__Records for processing__.
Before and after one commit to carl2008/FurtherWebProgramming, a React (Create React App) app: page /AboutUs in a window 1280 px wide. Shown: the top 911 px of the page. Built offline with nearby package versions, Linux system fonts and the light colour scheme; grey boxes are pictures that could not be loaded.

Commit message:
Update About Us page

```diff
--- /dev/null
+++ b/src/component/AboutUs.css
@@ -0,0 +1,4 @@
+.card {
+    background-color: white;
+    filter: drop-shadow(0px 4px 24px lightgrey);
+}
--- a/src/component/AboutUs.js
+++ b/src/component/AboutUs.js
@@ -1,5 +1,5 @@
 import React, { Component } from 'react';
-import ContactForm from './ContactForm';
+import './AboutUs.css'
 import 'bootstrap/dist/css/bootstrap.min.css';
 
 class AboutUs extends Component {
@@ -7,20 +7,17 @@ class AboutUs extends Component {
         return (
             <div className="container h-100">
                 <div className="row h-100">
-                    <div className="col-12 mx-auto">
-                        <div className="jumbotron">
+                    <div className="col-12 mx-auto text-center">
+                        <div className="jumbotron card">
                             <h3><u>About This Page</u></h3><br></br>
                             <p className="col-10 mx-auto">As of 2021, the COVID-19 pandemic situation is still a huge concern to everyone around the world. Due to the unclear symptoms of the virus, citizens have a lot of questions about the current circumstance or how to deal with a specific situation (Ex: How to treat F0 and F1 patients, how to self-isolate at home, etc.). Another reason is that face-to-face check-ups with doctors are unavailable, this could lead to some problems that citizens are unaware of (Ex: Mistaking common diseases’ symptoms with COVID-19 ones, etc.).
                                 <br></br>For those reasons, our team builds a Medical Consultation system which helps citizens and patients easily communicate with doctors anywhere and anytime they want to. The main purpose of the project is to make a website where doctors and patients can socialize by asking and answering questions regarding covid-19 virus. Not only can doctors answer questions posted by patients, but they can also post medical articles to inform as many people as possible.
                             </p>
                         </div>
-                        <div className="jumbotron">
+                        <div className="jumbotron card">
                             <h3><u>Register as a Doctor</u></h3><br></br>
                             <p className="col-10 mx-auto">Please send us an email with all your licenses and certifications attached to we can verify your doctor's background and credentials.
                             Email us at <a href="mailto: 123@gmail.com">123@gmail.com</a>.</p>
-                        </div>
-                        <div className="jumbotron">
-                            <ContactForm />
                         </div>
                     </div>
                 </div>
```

__Exercise brief__. Type the data again exactly. Leave nothing out.

__Your response__.
Before and after one commit to carl2008/FurtherWebProgramming, a React (Create React App) app: page /AboutUs in a window 1280 px wide. Shown: the top 911 px of the page. Built offline with nearby package versions, Linux system fonts and the light colour scheme; grey boxes are pictures that could not be loaded.

Commit message:
Update About Us page

```diff
--- /dev/null
+++ b/src/component/AboutUs.css
@@ -0,0 +1,4 @@
+.card {
+    background-color: white;
+    filter: drop-shadow(0px 4px 24px lightgrey);
+}
--- a/src/component/AboutUs.js
+++ b/src/component/AboutUs.js
@@ -1,5 +1,5 @@
 import React, { Component } from 'react';
-import ContactForm from './ContactForm';
+import './AboutUs.css'
 import 'bootstrap/dist/css/bootstrap.min.css';
 
 class AboutUs extends Component {
@@ -7,20 +7,17 @@ class AboutUs extends Component {
         return (
             <div className="container h-100">
                 <div className="row h-100">
-                    <div className="col-12 mx-auto">
-                        <div className="jumbotron">
+                    <div className="col-12 mx-auto text-center">
+                        <div className="jumbotron card">
                             <h3><u>About This Page</u></h3><br></br>
                             <p className="col-10 mx-auto">As of 2021, the COVID-19 pandemic situation is still a huge concern to everyone around the world. Due to the unclear symptoms of the virus, citizens have a lot of questions about the current circumstance or how to deal with a specific situation (Ex: How to treat F0 and F1 patients, how to self-isolate at home, etc.). Another reason is that face-to-face check-ups with doctors are unavailable, this could lead to some problems that citizens are unaware of (Ex: Mistaking common diseases’ symptoms with COVID-19 ones, etc.).
                                 <br></br>For those reasons, our team builds a Medical Consultation system which helps citizens and patients easily communicate with doctors anywhere and anytime they want to. The main purpose of the project is to make a website where doctors and patients can socialize by asking and answering questions regarding covid-19 virus. Not only can doctors answer questions posted by patients, but they can also post medical articles to inform as many people as possible.
                             </p>
                         </div>
-                        <div className="jumbotron">
+                        <div className="jumbotron card">
                             <h3><u>Register as a Doctor</u></h3><br></br>
                             <p className="col-10 mx-auto">Please send us an email with all your licenses and certifications attached to we can verify your doctor's background and credentials.
                             Email us at <a href="mailto: 123@gmail.com">123@gmail.com</a>.</p>
-                        </div>
-                        <div className="jumbotron">
-                            <ContactForm />
                         </div>
                     </div>
                 </div>
```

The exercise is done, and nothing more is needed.